### Unit 1: Lesson 7

Interpreting the behavior of accumulation functions

# Interpreting the behavior of accumulation functions

We can apply "calculus-based reasoning" to justify properties of the antiderivative of a function using our knowledge about the original function.
In differential calculus we reasoned about the properties of a function f based on information given about its derivative f, prime. In integral calculus, instead of talking about functions and their derivatives, we will talk about functions and their antiderivatives.

## Reasoning about $g$g from the graph of $g'=f$g, prime, equals, f

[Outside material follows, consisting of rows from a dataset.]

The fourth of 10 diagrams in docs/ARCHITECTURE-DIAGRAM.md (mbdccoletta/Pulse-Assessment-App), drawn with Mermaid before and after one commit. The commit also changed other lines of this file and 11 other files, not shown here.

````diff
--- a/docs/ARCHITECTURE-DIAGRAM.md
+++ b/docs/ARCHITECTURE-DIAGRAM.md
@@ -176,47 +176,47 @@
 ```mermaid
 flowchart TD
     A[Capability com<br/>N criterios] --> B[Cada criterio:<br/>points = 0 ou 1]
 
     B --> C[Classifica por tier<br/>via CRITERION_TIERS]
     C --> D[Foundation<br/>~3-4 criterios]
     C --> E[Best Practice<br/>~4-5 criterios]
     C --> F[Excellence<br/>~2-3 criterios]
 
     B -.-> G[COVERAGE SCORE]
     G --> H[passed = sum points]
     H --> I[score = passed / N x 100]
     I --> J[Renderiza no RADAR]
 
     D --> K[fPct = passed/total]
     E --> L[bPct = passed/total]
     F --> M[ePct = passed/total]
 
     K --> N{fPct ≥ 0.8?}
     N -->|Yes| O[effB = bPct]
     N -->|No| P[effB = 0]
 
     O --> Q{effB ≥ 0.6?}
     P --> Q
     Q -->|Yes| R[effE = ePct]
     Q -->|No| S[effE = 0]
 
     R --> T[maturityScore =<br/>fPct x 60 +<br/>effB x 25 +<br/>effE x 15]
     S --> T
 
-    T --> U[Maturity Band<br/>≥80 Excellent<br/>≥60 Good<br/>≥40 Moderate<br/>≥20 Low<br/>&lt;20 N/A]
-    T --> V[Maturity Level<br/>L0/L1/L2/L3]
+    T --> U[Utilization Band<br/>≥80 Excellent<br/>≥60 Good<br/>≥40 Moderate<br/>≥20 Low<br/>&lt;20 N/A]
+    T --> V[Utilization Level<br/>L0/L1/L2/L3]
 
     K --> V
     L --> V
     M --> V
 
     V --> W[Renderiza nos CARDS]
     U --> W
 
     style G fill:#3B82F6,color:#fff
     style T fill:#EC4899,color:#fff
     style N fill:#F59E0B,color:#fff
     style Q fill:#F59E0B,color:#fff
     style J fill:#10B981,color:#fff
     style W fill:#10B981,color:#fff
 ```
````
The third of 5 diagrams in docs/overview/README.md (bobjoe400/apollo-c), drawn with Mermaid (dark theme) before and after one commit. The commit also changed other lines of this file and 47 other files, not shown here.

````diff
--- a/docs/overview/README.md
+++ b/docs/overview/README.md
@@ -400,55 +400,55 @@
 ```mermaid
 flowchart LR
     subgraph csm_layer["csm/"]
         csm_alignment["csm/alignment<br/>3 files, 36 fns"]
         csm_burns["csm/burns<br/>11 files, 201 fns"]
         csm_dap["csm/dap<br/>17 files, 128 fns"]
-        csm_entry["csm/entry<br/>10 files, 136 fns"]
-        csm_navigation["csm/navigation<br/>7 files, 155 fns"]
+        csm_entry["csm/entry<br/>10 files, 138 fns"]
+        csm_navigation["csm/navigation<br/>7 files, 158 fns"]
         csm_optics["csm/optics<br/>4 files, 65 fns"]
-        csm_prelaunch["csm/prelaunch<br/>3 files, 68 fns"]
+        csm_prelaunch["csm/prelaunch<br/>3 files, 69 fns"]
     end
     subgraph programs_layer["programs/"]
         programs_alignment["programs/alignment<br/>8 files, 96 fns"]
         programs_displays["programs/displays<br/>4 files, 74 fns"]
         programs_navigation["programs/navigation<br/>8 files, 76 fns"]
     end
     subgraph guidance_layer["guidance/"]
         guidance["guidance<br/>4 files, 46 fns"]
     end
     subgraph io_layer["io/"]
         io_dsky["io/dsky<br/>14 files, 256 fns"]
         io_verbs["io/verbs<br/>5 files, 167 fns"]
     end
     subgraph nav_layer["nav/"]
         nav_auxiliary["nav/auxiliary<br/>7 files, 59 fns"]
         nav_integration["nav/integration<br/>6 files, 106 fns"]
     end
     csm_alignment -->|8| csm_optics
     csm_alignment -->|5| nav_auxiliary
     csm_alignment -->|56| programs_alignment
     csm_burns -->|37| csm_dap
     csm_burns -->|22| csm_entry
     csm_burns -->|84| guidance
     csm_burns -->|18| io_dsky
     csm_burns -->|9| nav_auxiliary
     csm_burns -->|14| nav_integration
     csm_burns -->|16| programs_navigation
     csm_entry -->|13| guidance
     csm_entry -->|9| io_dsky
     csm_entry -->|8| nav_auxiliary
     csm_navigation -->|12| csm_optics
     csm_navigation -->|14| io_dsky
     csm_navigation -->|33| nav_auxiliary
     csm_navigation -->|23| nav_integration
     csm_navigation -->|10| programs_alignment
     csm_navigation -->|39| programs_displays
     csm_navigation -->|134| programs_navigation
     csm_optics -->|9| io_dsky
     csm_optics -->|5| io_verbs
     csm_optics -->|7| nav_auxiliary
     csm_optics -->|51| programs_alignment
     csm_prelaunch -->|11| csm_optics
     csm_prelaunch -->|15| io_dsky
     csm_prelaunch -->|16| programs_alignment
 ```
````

This is the graph of function f.
Function f is graphed. The x-axis goes from negative 2 to 14. The graph is a U-shaped curve opening downward. The curve starts in quadrant 3, moves upward through (0, 0) to a relative maximum at (5, 5), moves downward through (10, 0), and ends in quadrant 4.
Let g, left parenthesis, x, right parenthesis, equals, integral, start subscript, 0, end subscript, start superscript, x, end superscript, f, left parenthesis, t, right parenthesis, d, t. Defined this way, g is an antiderivative of f. In differential calculus we would write this as g, prime, equals, f. Since f is the derivative of g, we can reason about properties of g in similar to what we did in differential calculus.
For example, f is positive on the interval open bracket, 0, comma, 10, close bracket, so g must be increasing on this interval.
The graph of function f has the region of the curve above the x-axis, between x-intercepts 0 and 10, labeled f is positive and g is increasing.
Furthermore, f changes its sign at x, equals, 10, so g must have an extremum there. Since f goes from positive to negative, that point must be a maximum point.
The graph of function f has the x-intercept at 10 labeled "g has a relative max". The 2 regions of the curve below the x-axis, to the left of x-intercept 0 and to the right of x-intercept 10, are labeled "f is negative, g is decreasing".
The above examples showed how we can reason about the intervals where g increases or decreases and about its relative extrema. We can also reason about the concavity of g. Since f is increasing on the interval open bracket, minus, 2, comma, 5, close bracket, we know g is concave up on that interval. And since f is decreasing on the interval open bracket, 5, comma, 13, close bracket, we know g is concave down on that interval. g changes concavity at x, equals, 5, so it has an inflection point there.
The graph of function f has the relative maximum labeled g has an inflection point. The region of the curve to the left of this maximum is labeled f is increasing, g is concave up. The region of the curve to the right of the maximum is labeled f is decreasing, g is concave down.
Problem 1
This is the graph of f.
Let g, left parenthesis, x, right parenthesis, equals, integral, start subscript, 0, end subscript, start superscript, x, end superscript, f, left parenthesis, t, right parenthesis, d, t.
What is an appropriate calculus-based justification for the fact that g is concave up on the interval left parenthesis, 5, comma, 10, right parenthesis?

Problem 2
This is the graph of f.
Let g, left parenthesis, x, right parenthesis, equals, integral, start subscript, 0, end subscript, start superscript, x, end superscript, f, left parenthesis, t, right parenthesis, d, t.
What is an appropriate calculus-based justification for the fact that g has a relative minimum at x, equals, 8?

Want more practice? Try this exercise.
It's important not to confuse which properties of the function are related to which properties of its antiderivative. Many students get confused and make all kinds of wrong inferences, like saying that an antiderivative is positive because the function is increasing (in fact, it's the other way around).
This table summarizes all the relationships between the properties of a function and its antiderivative.
When the function f is...The antiderivative g, equals, integral, start subscript, a, end subscript, start superscript, x, end superscript, f, left parenthesis, t, right parenthesis, d, t is...
Positive plusIncreasing \nearrow
Negative minusDecreasing \searrow
Increasing \nearrowConcave up \cup
Decreasing \searrowConcave down \cap
Changes sign / crosses the x-axisExtremum point
Extremum pointInflection point
Challenge problem
This is the graph of f.
Let g, left parenthesis, x, right parenthesis, equals, integral, start subscript, 0, end subscript, start superscript, x, end superscript, f, left parenthesis, t, right parenthesis, d, t.
What is an appropriate calculus-based justification for the fact that g is positive on the interval open bracket, 7, comma, 12, close bracket?